Robert: Yeah, for sure. Sort of one of our, I guess a parting question here as we are wrapping up on time is like what’s the bottom line here? The folk you’ve worked with, you guys have been in business for a while and you get a lot of customers, and certainly a lot of experience under your belt. What are you seeing in terms of gains? Is it cost-reduction? Is it additional revenue? I mean where is the impact for this in an organization by investing in something like a technology platform for channel sales management?
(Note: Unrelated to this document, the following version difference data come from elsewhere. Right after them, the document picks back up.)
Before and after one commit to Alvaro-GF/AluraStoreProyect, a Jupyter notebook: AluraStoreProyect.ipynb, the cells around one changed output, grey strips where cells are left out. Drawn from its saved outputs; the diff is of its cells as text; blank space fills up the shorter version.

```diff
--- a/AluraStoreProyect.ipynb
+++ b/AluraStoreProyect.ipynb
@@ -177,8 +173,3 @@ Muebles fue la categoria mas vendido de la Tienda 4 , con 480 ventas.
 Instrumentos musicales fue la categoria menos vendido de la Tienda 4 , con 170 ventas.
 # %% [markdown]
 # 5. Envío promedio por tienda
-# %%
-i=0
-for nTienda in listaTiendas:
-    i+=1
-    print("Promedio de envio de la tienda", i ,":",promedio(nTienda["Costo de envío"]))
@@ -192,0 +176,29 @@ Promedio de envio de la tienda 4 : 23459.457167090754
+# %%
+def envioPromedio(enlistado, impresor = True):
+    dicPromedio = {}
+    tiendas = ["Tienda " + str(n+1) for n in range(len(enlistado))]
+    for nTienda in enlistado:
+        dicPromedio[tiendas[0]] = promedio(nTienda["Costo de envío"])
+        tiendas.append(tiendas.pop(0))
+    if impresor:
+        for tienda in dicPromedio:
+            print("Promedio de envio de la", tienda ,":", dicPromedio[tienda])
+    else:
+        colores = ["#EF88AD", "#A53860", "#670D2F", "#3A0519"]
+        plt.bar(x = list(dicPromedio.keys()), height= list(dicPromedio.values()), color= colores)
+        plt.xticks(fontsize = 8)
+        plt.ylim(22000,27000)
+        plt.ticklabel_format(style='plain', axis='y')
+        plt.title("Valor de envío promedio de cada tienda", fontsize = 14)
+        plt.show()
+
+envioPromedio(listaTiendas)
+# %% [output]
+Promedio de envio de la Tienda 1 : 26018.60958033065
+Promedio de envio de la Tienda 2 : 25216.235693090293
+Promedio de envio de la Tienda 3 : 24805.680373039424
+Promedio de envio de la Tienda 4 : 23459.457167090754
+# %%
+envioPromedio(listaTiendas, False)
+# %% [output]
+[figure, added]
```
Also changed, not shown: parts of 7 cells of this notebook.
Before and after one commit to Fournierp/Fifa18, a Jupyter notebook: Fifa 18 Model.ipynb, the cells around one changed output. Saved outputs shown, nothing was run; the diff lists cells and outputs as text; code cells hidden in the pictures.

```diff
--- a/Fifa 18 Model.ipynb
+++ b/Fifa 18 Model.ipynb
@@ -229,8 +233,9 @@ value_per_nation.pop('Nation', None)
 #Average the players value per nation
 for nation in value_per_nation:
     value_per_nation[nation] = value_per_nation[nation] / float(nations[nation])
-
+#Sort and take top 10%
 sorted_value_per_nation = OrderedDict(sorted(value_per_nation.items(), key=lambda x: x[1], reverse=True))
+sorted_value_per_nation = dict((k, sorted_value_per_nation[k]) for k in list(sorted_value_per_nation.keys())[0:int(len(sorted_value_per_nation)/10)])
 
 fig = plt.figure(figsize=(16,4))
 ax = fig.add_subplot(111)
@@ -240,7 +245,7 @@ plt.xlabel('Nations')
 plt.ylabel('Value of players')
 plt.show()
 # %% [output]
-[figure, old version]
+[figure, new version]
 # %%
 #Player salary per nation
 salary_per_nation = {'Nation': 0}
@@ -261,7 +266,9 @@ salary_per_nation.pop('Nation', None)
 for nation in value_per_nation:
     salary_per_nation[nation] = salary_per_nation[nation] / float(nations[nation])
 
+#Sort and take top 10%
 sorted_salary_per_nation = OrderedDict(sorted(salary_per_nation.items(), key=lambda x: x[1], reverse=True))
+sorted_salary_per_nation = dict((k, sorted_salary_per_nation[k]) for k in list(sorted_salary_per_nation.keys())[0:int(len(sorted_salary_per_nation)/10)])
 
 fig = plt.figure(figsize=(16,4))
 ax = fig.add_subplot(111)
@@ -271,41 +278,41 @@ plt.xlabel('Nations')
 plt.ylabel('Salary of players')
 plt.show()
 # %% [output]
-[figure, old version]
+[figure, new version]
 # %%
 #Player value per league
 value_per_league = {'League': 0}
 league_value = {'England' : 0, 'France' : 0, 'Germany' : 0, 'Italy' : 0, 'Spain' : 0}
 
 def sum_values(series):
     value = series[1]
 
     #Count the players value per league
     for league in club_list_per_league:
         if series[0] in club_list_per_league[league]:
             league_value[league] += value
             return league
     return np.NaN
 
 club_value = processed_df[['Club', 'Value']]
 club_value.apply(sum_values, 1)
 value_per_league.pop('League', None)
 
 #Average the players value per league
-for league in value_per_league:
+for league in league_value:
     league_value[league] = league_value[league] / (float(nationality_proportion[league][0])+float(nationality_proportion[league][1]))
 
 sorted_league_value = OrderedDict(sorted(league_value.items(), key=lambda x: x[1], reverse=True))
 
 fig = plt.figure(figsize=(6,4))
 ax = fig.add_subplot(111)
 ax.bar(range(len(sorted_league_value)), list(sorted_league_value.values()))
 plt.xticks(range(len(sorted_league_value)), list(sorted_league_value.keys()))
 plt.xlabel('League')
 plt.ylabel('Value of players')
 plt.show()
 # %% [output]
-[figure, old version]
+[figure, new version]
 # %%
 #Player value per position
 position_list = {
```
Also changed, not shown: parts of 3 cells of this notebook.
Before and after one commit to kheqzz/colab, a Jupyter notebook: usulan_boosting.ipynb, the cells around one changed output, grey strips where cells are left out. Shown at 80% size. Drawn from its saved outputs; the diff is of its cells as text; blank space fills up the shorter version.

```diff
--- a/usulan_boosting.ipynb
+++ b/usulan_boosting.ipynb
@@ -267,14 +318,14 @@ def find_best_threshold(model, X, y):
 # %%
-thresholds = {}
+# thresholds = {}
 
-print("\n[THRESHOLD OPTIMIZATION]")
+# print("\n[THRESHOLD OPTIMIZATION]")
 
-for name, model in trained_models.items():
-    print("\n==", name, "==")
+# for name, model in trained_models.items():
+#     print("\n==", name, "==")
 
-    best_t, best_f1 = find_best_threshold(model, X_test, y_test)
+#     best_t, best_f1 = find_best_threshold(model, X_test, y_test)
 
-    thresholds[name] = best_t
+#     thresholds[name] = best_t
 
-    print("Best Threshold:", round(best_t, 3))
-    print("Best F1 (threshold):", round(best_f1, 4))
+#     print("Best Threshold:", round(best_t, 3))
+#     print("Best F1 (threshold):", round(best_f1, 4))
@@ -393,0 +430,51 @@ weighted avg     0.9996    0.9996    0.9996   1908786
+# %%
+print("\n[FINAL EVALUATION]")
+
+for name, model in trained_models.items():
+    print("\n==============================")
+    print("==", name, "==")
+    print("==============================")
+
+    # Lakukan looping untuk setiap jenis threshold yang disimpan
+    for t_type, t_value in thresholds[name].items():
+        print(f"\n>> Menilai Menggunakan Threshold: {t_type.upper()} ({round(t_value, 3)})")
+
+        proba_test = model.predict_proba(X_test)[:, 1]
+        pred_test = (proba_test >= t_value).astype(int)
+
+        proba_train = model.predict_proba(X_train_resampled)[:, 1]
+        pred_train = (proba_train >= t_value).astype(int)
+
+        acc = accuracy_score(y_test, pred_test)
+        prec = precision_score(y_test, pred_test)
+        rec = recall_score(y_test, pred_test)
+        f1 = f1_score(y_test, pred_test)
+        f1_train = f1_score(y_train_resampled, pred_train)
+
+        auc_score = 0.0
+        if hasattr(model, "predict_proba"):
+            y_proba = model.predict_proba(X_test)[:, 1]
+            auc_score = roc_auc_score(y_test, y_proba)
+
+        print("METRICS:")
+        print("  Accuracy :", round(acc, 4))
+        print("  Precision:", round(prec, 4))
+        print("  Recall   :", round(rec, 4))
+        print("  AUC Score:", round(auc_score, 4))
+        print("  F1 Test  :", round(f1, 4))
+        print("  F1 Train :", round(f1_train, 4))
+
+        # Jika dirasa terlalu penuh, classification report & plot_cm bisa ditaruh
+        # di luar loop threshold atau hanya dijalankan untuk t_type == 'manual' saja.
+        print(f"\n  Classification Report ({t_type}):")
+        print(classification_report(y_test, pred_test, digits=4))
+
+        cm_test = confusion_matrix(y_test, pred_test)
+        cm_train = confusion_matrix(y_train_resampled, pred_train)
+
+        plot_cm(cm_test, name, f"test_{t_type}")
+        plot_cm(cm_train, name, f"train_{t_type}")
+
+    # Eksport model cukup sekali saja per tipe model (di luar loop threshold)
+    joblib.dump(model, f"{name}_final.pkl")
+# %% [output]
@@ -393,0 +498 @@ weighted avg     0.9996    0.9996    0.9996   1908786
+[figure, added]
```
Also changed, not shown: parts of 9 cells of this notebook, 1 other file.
Justin: The beginning results really comes down to data. When you are running a team with the majority channel partners selling your product and you are producing the product and you don’t get the consistent feedback about these leads and opportunities that you are working hard to produce, then you are sort of like – where are our pipeline analysis and what is our estimation of business next year? Well it is often determined based on the seasonal trends or the economy’s production or something like that, not on real data. And so, the sort of eye-opener for our customers is wow! Now I understand what is happening with my leads, my channel partners and what are they doing with the leads that I send them. Are they engaging? Are they engaging fast? Are they following up? So I know that your potential customers are being addressed.
And then they are starting to understand the pipeline analysis and I can understand next quarter and what’s going to come in. That visibility is what was there before. And when you have that finger on the pulse of everything that’s happening in your sales channel and you are supporting and giving and empowering your channel partners to have the education and information you need, then ultimately comes down to revenue and revenue increases and revenue optimization is really the end game for us and our clients are seeing pretty significant uptick with no additional lead volume or no additional advertisement or anything else. To generate business, they are actually doing more with what they have.
Robert: So there is gains to be realized by just doing this out of the gate not to mention anything that happens into the future.
Justin: That’s right!
Robert: Hey, well this has been an awesome time. Hopefully I’ve done Sales Pipeline Radio just by my involvement today. Justin thank you so much for your time for weighing in about not only how you guys are coming at channel sales management but how LeadMethod is solving that problem in a unique way.
Tell the folks again how they can get in touch with you all.
Justin: Absolutely! Www.leadmethod.com; a lot of information there and would love to talk to you. Thanks Robert, I appreciate the time.
Robert: Yeah, I know. I am excited. We are able to do this and look forward to any and all feedback from the listeners out there. If you would like to hear more of me please vote me up and I will have some data to prove to Matt that I am actually a good addition to the show. But I do appreciate this, this is fun, always great to talk to good people and sort of put some good content together that hopefully folks can get somebody out of.
So if you sell through a channel or you are seeking some clarity to that whole process, give the folks at LeadMethod a call, they know the problem and the solution inside and out and that is I think the extent of the conversation today. I don’t know if we’ve got other things we need to cover off on or we are all wrapped up! So thanks everyone for listening!